In a previous post I alluded to addressing how to secure a website.  Well the day has come. In this post I will discuss how to secure your WordPress website using HTTPS and SSL.



So what is the difference between http and https?  Well the https version encrypts the traffic between the user and the server, so someone trying to spy on you (say at a public Wifi) wouldn’t see the data. Think of it like a cable that is plugged into some outlets. You can easily see the cable and what it looks like. That is http. Now take that same cable and run it though conduit, so you know its there you just don’t know anything about it. That is https, it prevents unauthorized users from seeing the data transfer.

Who Should Use HTTPS

If your site asks for any sensitive information (passwords, credit card numbers, birthdays, social security numbers, etc.) you should secure your website. I am of the school of thought that if any part of your website has sensitive data, you protect the entire site. So if you are on WordPress or some other CMS, you need it. This is because you will need to login and the fact that you have a username / password means you should run over https and use SSL.

In the last year or so the major browsers have also been cracking down. If a website loads over http instead of https the browsers are starting to flag them as insecure and this will hurt your SEO rankings. So for all practical purposes every site should use https and SSL, not just sites that pass sensitive information.

How To Do It

So how to you actually make that happen in WordPress? Open your WordPress dashboard, then under the settings click general. Under general you will find an area with your domain (2 versions actually). Ensure that this begins with https like the screenshot below.

WordPress HTTPS

In this screenshot you can see that both the WordPress Address and Site Address both begin with https. It works identically in both www and non-www versions.


The second layer of security is SSL or Secure Socket Layers. This you get from your hosting provider. SSL issues what is called a certificate, which has information about the site, the issuer, etc. that the user can view and confirm before they enter sensitive data. You can view the certificate by clicking the lock next to the url on your browser.

There are multiple levels of SSL and the product you need depends on how many sites you want to cover and how much detailed information you want it to show. For example, a major shopping site like Amazon would show a lot of details about the company on their certificate whereas a personal blog like this site has a certificate, but the details are mostly my domain and little else.

However, every certificate will have a bunch of info about the issuing agency like who they are, when the certificate is valid, etc. Just click the SSL or Security section of your hosting provider and they will assist you, it’s really not very hard to do.

I am of the school of thought that if any part of your website has sensitive data, you protect the entire site.

To summarize to run a website securely you need to both load the traffic and install a SSL certificate on your domain.  That will protect your users from getting their information stolen, which is in your best interest.


Security Fundamentals


The bad news is that your organization’s website is at risk, because they all are. There are plenty of people out there with devious intentions whose aim is to embarrass you and steal you and your users information.  I have seen many variations of this in my time as a developer, some of them due to my lack of experience at the time.  In this article I will give you an overview of the most common ways you can protect yourself from threats.  I will expand on all of these topics in later posts but I wanted to start with an overview.  So lets begin.
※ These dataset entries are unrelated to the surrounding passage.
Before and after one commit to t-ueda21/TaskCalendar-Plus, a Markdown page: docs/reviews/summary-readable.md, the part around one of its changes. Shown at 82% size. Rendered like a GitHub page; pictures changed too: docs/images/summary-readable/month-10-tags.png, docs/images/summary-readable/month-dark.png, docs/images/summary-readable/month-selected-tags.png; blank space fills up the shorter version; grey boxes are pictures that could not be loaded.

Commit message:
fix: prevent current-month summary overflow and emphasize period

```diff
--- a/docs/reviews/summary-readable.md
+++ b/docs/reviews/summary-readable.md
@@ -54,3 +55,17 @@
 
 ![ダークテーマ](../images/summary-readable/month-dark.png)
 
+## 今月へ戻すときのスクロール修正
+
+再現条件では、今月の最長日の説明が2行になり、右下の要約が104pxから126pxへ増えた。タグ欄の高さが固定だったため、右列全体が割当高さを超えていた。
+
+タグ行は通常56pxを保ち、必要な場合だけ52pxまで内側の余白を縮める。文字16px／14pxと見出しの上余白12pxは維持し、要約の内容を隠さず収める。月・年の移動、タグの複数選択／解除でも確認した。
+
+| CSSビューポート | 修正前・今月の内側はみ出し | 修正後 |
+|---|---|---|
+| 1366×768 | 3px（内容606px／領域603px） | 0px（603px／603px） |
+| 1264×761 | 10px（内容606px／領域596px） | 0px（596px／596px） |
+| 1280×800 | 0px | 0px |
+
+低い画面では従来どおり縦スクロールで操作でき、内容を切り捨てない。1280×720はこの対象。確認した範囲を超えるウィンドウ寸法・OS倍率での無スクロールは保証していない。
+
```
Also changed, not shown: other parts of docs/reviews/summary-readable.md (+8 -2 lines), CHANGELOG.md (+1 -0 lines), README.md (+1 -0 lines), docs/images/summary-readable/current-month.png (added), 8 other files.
Threat #1: Passwords

You have passwords for your website (if you are using a CMS like WordPress), email accounts, computers, FTP, social media accounts and more.  The easiest way to protect yourself is to have strong passwords.  An example of a weak password is something like: password123.  Now I have not personally seen a password this week, but in my time I have seen passwords almost as week.  What you are aiming for is a strong combination of Uppercase, lowercase, digits and special characters.  The longer the better.  As an example our week password from above, password123 could be made much more secure if it were pa$sWord123.  However, I still wouldn’t use that.  It’s still too obvious.

Threat #2: Insecure Sites

The second threat is an insecure site, specifically yours.  What you need to do is to never enter any sensitive date into a website that is not running on HTTPS with a  valid security certificate.  And by sensitive date I mean passwords, credit card numbers, driver license number, social security number or anything you don’t want to be made public.  Your should be running your site over HTTPS vs HTTP because HTTPS encrypts the data between the client (your device) and the server, which makes it much more difficult to steal.  Fortunety, running over HTTPS is not hard too do and I’ll show you how in a later post.

Threat #3: External Threat

The external threat are those individuals with malicious intent, that intend to cause harm on your website and to your organization.  There are too many varieties of this to mention but the best things I recommend are related to your website setup. The first is to purchase and run anti-malware software on your web host.  This is essentially the hosting equivalent of anti-virus software for your computer.  The second is to run security plugins on your website that are finely tuned to detect threats such a brute force attack.

Threat #4: Internal Threat

The internal threat are those individuals in your organization that can harm your site but do so unintentionally and not out of malicious intent.  Typically these people accidentally break something they should not have been given access to in the first place.  This is an easy one to prevent.  Your administrator should limit user permissions so that users can edit what is necessary for them to perform their role and nothing more.  For example, if someone in your organization is only responsibility is for posting articles they should not have the ability to add and remove plugins, update themes, etc.